## Work instruction:
Return all the data verbatim but without images.

## Data for processing:
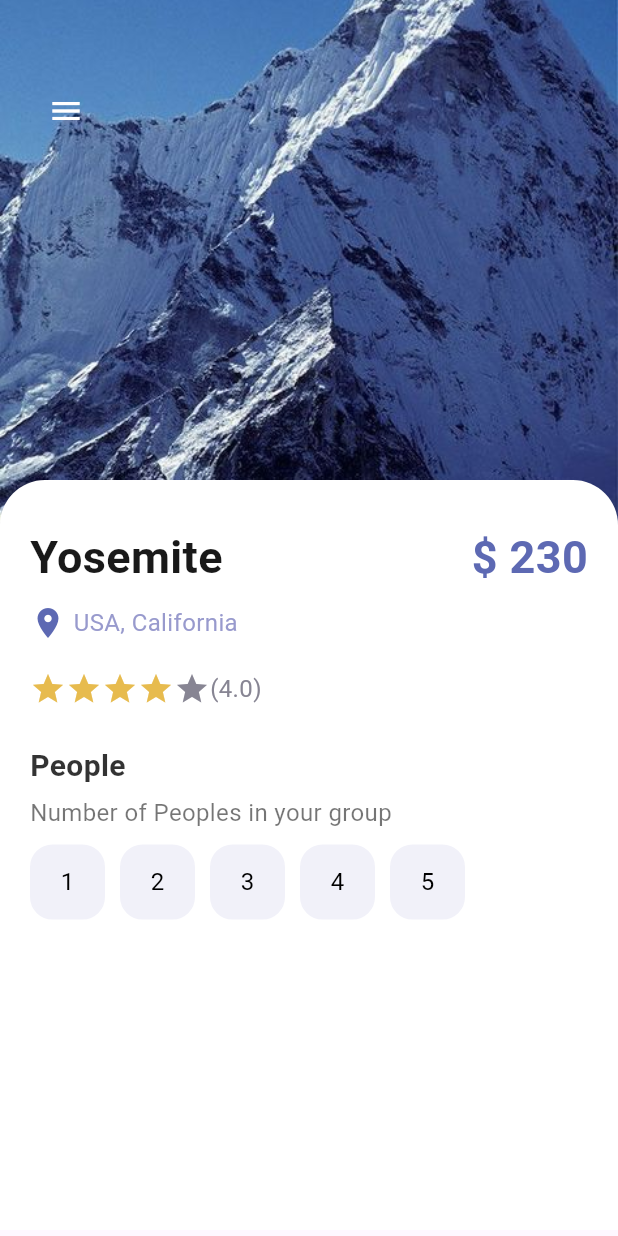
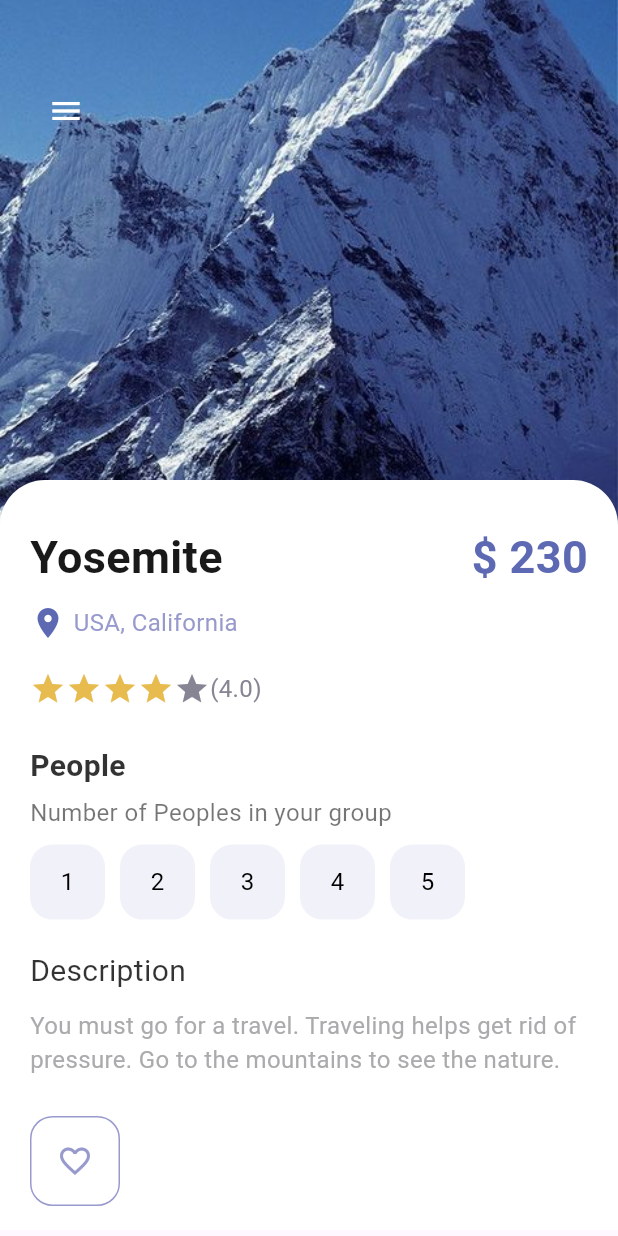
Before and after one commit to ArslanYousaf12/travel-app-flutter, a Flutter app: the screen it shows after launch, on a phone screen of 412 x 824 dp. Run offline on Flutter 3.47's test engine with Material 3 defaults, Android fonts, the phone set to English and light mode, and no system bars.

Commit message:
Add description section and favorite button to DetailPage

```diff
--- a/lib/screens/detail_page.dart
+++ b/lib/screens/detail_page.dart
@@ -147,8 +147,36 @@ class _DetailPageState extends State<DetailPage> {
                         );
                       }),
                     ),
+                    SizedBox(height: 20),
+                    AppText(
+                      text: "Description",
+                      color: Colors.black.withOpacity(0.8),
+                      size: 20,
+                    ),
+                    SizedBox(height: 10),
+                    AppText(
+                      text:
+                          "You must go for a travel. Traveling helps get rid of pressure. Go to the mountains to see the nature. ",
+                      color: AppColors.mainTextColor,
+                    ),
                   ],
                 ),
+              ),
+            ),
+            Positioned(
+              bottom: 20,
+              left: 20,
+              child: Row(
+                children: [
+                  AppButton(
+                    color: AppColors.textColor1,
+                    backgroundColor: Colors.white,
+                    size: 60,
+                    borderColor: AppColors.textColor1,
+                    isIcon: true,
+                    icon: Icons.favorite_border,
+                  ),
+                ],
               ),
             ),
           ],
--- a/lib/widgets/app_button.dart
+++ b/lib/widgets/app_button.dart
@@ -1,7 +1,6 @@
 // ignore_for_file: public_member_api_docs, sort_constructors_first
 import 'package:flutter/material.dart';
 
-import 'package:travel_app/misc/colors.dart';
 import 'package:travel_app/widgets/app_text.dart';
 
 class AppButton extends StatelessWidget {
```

## Solution for this problem:
Before and after one commit to ArslanYousaf12/travel-app-flutter, a Flutter app: the screen it shows after launch, on a phone screen of 412 x 824 dp. Run offline on Flutter 3.47's test engine with Material 3 defaults, Android fonts, the phone set to English and light mode, and no system bars.

Commit message:
Add description section and favorite button to DetailPage

```diff
--- a/lib/screens/detail_page.dart
+++ b/lib/screens/detail_page.dart
@@ -147,8 +147,36 @@ class _DetailPageState extends State<DetailPage> {
                         );
                       }),
                     ),
+                    SizedBox(height: 20),
+                    AppText(
+                      text: "Description",
+                      color: Colors.black.withOpacity(0.8),
+                      size: 20,
+                    ),
+                    SizedBox(height: 10),
+                    AppText(
+                      text:
+                          "You must go for a travel. Traveling helps get rid of pressure. Go to the mountains to see the nature. ",
+                      color: AppColors.mainTextColor,
+                    ),
                   ],
                 ),
+              ),
+            ),
+            Positioned(
+              bottom: 20,
+              left: 20,
+              child: Row(
+                children: [
+                  AppButton(
+                    color: AppColors.textColor1,
+                    backgroundColor: Colors.white,
+                    size: 60,
+                    borderColor: AppColors.textColor1,
+                    isIcon: true,
+                    icon: Icons.favorite_border,
+                  ),
+                ],
               ),
             ),
           ],
--- a/lib/widgets/app_button.dart
+++ b/lib/widgets/app_button.dart
@@ -1,7 +1,6 @@
 // ignore_for_file: public_member_api_docs, sort_constructors_first
 import 'package:flutter/material.dart';
 
-import 'package:travel_app/misc/colors.dart';
 import 'package:travel_app/widgets/app_text.dart';
 
 class AppButton extends StatelessWidget {
```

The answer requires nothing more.